  • St. Patrick's Breastplate gift coin  (or any small something that is good for all children and inspiring)  I like this coin because it is a fantastic saying to share, the coin is gender-neutral and can be put on a string and worn.

Choose thirty words or sayings that celebrate the practices of the Christian faith.  Like this set.
  • Print out one set on plain paper and cut it into individual sayings.  Multiply as needed.
  • Print out two sets on label paper (this set is the standard Avery).

The first round:

The paper sayings and mini flashlights go in a variety egg.

  • Place these eggs throughout a nave or a parish hall or gallery.  Somewhere with lots of light.
  • After each child chooses one egg, they must open the egg.
  • Then they will use the light and the phrase inside to find the matching phrase in the next round.  
If mini-lights are not feasible then keep a basket of flashlights by the door of round two.

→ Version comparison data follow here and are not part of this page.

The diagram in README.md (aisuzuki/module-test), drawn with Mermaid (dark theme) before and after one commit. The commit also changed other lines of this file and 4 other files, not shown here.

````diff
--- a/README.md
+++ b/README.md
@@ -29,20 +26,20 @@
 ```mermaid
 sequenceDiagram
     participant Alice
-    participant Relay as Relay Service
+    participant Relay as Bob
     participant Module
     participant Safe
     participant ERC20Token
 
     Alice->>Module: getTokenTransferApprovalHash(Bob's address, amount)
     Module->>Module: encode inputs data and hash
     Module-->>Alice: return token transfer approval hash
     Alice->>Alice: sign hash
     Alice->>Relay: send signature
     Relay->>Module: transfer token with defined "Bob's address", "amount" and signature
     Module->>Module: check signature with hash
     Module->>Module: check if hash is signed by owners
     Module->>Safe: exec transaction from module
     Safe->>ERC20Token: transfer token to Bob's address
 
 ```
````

The second round:

Use the identical eggs.  By which I mean the same size and type.  They can, of course, be different colors.

  • Place the gift coin inside the egg. 
  • Close the egg and cover with a phrase label.  These may need to be taped down with clear packing tape.
  • Round two should be hidden in a dark inside area: like the Sunday school.
  • Cover the windows (if you can) and turn off the lights!
  • Hide these eggs throughout the darkened space.  
Children must use the light to hunt for this second egg. The second egg must have the same phrase as the one they found inside the first egg.

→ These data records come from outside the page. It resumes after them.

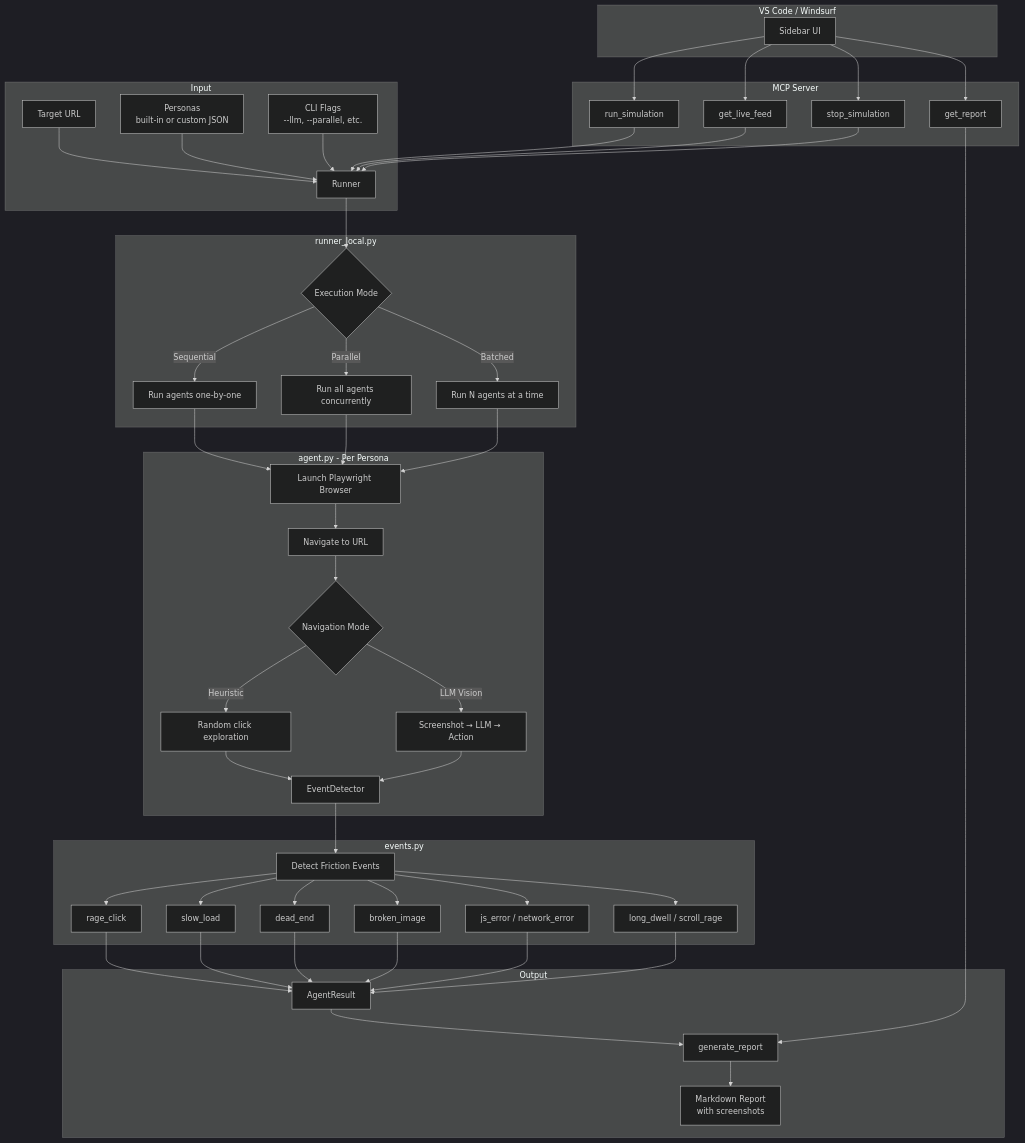
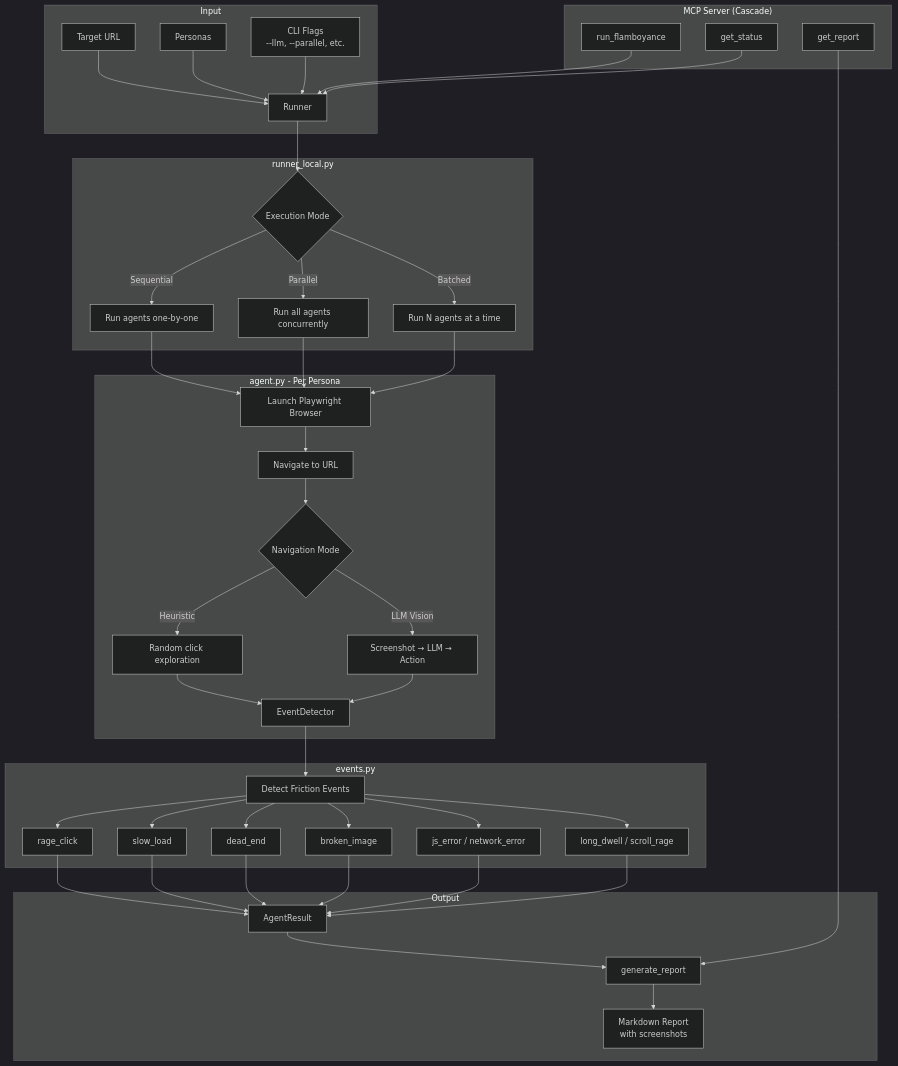
The diagram in README.md (Jus973/flamboyance), drawn with Mermaid (dark theme) before and after one commit. The commit also changed other lines of this file and 24 other files, not shown here.

````diff
--- a/README.md
+++ b/README.md
@@ -33,51 +31,46 @@
 ```mermaid
 flowchart TD
     subgraph Input
         A[Target URL] --> B[Runner]
-        C[Personas<br/>built-in or custom JSON] --> B
+        C[Personas] --> B
         D[CLI Flags<br/>--llm, --parallel, etc.] --> B
     end
 
     subgraph Runner ["runner_local.py"]
         B --> E{Execution Mode}
         E -->|Sequential| F[Run agents one-by-one]
         E -->|Parallel| G[Run all agents concurrently]
         E -->|Batched| H[Run N agents at a time]
     end
 
     subgraph Agent ["agent.py - Per Persona"]
         F & G & H --> I[Launch Playwright Browser]
         I --> J[Navigate to URL]
         J --> K{Navigation Mode}
         K -->|Heuristic| L[Random click exploration]
         K -->|LLM Vision| M[Screenshot → LLM → Action]
         L & M --> N[EventDetector]
     end
 
     subgraph Detection ["events.py"]
         N --> O[Detect Friction Events]
         O --> P[rage_click]
         O --> Q[slow_load]
         O --> R[dead_end]
         O --> S[broken_image]
         O --> T[js_error / network_error]
         O --> U[long_dwell / scroll_rage]
     end
 
     subgraph Output
         P & Q & R & S & T & U --> V[AgentResult]
         V --> W[generate_report]
         W --> X[Markdown Report<br/>with screenshots]
     end
 
-    subgraph MCP ["MCP Server"]
-        Y[run_simulation] --> B
-        Z[get_live_feed] --> B
+    subgraph MCP ["MCP Server (Cascade)"]
+        Y[run_flamboyance] --> B
+        Z[get_status] --> B
         AA[get_report] --> W
-        AB[stop_simulation] --> B
-    end
-
-    subgraph Extension ["VS Code / Windsurf"]
-        AC[Sidebar UI] --> Y & Z & AA & AB
     end
 ```
````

The third round:

I really love this part.

  • Place individual living potted flowers in cups.
  • Place a phrase label on each cup.  Which also may need to be secured with packing tape.
  • Place these throughout a garden area or around the outside of the building.
  • Children must find the flower with the matching phrase.

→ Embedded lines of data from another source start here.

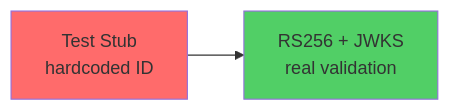
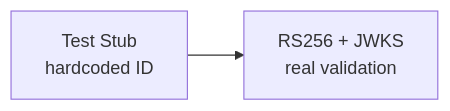
Before and after one commit to haowjy/meridian-flow: the third of 3 diagrams in _docs/technical/backend/auth/supabase-jwt-implementation.md, drawn with Mermaid. The commit also changed 46 other files, not shown here.

````diff
--- a/_docs/technical/backend/auth/supabase-jwt-implementation.md
+++ b/_docs/technical/backend/auth/supabase-jwt-implementation.md
@@ -279,7 +279,5 @@
 ```mermaid
 graph LR
     A[Test Stub<br/>hardcoded ID] --> B[RS256 + JWKS<br/>real validation]
 
-    style A fill:#ff6b6b
-    style B fill:#51cf66
 ```
````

A table with candy and/or fruit or cookie or cake treats and even punch.  This way parents can help choose the treat.  


At a previous congregation the first eggs went in the parish hall.  The children did see these first eggs were NOT BE ALLOWED TO TOUCH THEM all through Children's Chapel.  Then they went back to the nave, the children, not the eggs. Out of sight, out of mind.   In my current setting the eggs are all over the place in fairly plain sight in the nave.  For the whole service.   They were given clear instructions that they cannot go find an egg until the last note of the postlude is played.   This created quite an impact.  So much so that it was discussed the next day at school. 'It was so hard to not go get one.'  'I had to wait for sooooo looonnng before I could play.'  :)

Due to my adolescent Texas self, I have a springtime love of cascarone.  Which are now easily available for sale in Walla Walla, Washington.  So the first egg is now a cascarone.  Which if you don't know what that is, it is a confetti filled egg shell.  Which you smash on each other or throw at people.  The young people get one.  The parents are given two.  Pure explosive delight, confetti all over the lawn, and no calories.  I highly recommend it to your Easter celebration.